The news, if not the trend yet, is also good in getting more Navy ships in first-class fighting condition. The problem is not enought skilled boiler tenders, machinists, firemen and supervising petty officers and chiefs to keep warships steaming without accidents. Congress, over President Carter's initial opposition, just passed a 11.7 percent pay rase for sailors and everybody else in the military, sweetened benefits and provided bonuses and more sea pay.
If Adm. Thomas B. Hayward, chief of naval operations, is right in saying more pay was the key to solving his readiness problem, the roughest sailing is behind the Navy. It is too early to cheer, but not too early to be hopeful.
Marine leaders have been complaining for a decade that they need more ships that can take their troopers across the ocean and land them on an unfriendly beach. The new focus on the need to get to the Persian Gulf in a hurry to protect oil fields and straits has loosened the purse strings for both Marine "lift" and high-speed cargo ships.
This still leaves the fact that Gen. E. C. Meyer, Army chief of staff and thus the nation's top soldier, has called today's Army "hollow." Republican challenger Ronald Reagan has hit President Carter over the head with Meyer's characterization several times during this campaign.
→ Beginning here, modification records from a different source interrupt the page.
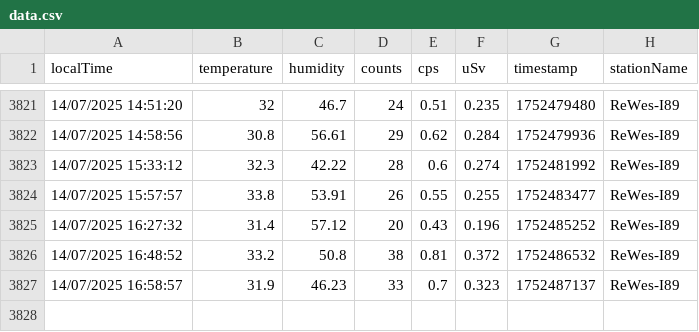
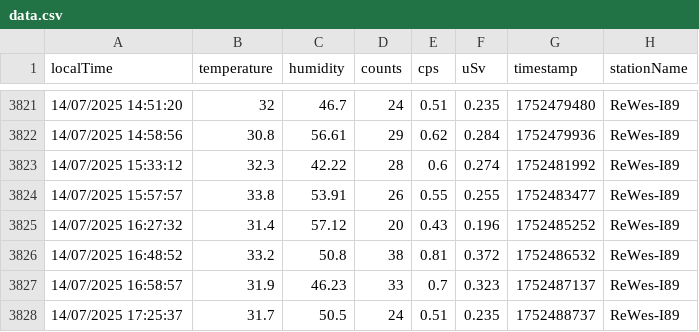
Before and after one commit to vohonghai/RealTime-and-Save-API-1, a CSV file: data.csv, drawn as a sheet; only a part is shown, gaps mark what is left out.

```diff
--- a/data.csv
+++ b/data.csv
@@ -3827 +3827,2 @@ localTime,temperature,humidity,counts,cps,uSv,timestamp,stationName
 "14/07/2025 16:58:57",31.9,46.23,33,0.7,0.323,1752487137,"ReWes-I89"
+"14/07/2025 17:25:37",31.7,50.5,24,0.51,0.235,1752488737,"ReWes-I89"
```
But Reagan has not gone on to say that Meyer explained that the stateside Army is hollow because it has been stripped of the sergeants and technical specialists needed to keep U.S. forces in NATO up to full strength. This past robbing of Peter to pay Paul is being slowed down to beef up stateside units. Meyer also believes the pay rise will induce more sergeants to stay in the Army, filling in more of the hollowness.
Where the glass is less than half full and worse than half empty is in the Persian Gulf area where Carter, in this year's State of the Union address, pledged to go to war if necessary to protect oil supplies. The United States is still near the bottom of the glass as it equips existing forces to back up Carter's words. There are no allies with big bases the United States could use as launching pads near the Persian Gulf. Egypt will help fill the void, but this will take time. However, the process is under way. It will continue no matter who is elected next Tuesday.
Army Gen. Volney F. Warner, head of the U.S. Readiness Command, recently warned in a tape-recorded interview with The Washington Post that the United States may have to risk losing the 18,000-man 82nd Airborne light infantry division and an especially configured Marine brigade of about 16,000 men to superior Soviet forces to make a stand in the gulf between now and 1985. "That's the kind of thing we ought to think about," he said.
As the military's Mr. Readiness, Warner was asked if the armed services are to blame for the readiness problems that have been in the headlines of late or whether he considered that a bad rap.
"It's a bad rap, and it's not a bad rap. It's a bad rap in the sense that we haven't been getting enough money and have been forced to live off the shelf. So the Air Force lives off its war reserve spares" in peacetime even though those parts are set aside for war. The other services have done the same thing, he added.
"In recent years, in the absence of funds, benign neglect or whatever you want to call it, commanders have been forced into going through heroics just to keep their heads above water and keep operational. That's forced pilots and aircraft maintenance guys to go into war reserve stocks," emergency fuel reserves and other places "just to keep going, and then figure out how to budget it next year to bring emergency stocks back up. It's a regrettable state of affairs, but I wouldn't say the forces are totally unready to go."
Now that the armed services are getting more money than previously to replenish emergency stocks and fix broken weaponry, readiness is almost certain to improve. But it is still an open question of whether the services will spend the money they get for new weapons on the right ones. The record is not reassuring in this regard.